Please repeat the data below exactly, with the pictures removed.

======== DATA SUPPLIED

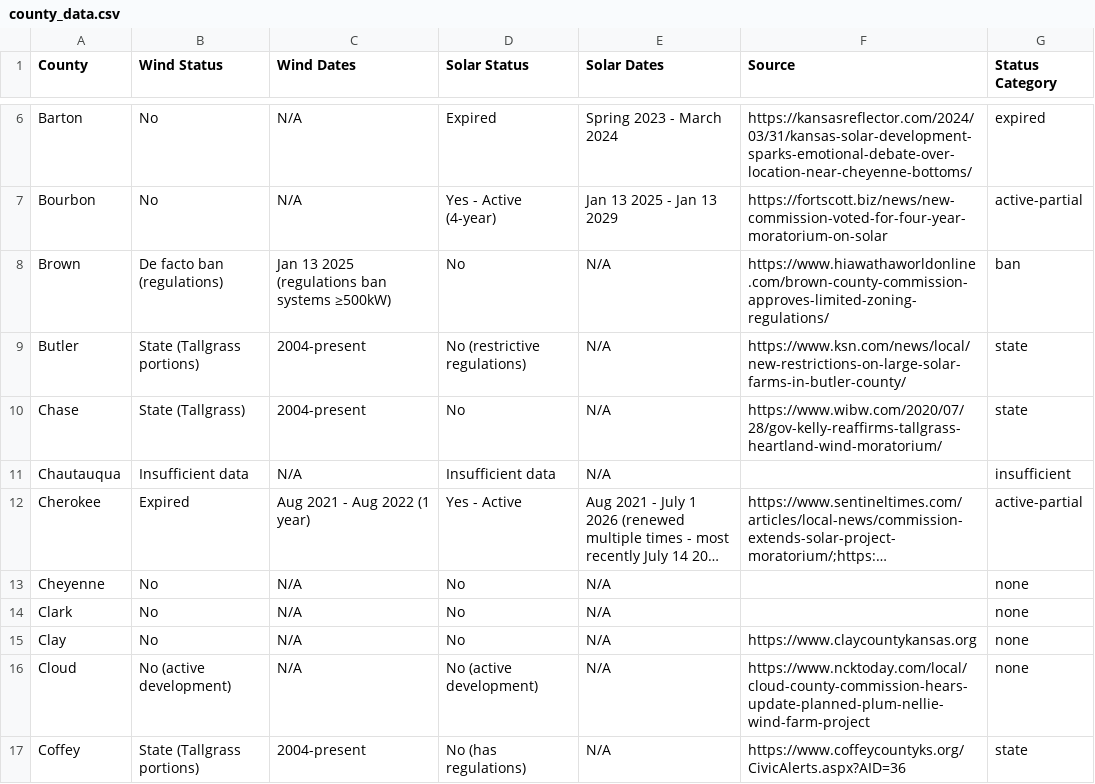
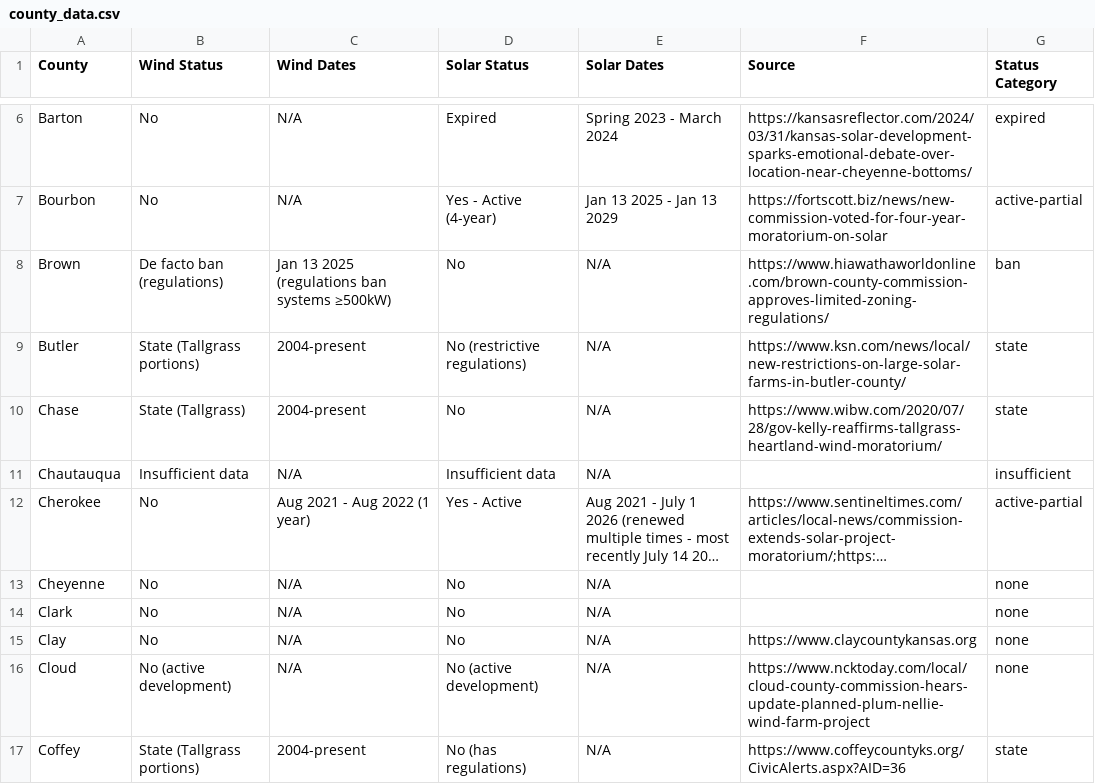
Before and after one commit to dmwilsonkc/kansas-renewable-energy-map, a CSV file: county_data.csv, drawn as a sheet; only a part is shown, gaps mark what is left out; long unchanged cells end in …; the diff names each change by its address in the sheet, - before the commit and + after, or states it on an @@ line.

Commit message:
Update county_data.csv

```diff
--- a/county_data.csv
+++ b/county_data.csv
-B12 (Wind Status): Expired
+B12 (Wind Status): No
```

================

▶ [WRITTEN SOLUTION]
Before and after one commit to dmwilsonkc/kansas-renewable-energy-map, a CSV file: county_data.csv, drawn as a sheet; only a part is shown, gaps mark what is left out; long unchanged cells end in …; the diff names each change by its address in the sheet, - before the commit and + after, or states it on an @@ line.

Commit message:
Update county_data.csv

```diff
--- a/county_data.csv
+++ b/county_data.csv
-B12 (Wind Status): Expired
+B12 (Wind Status): No
```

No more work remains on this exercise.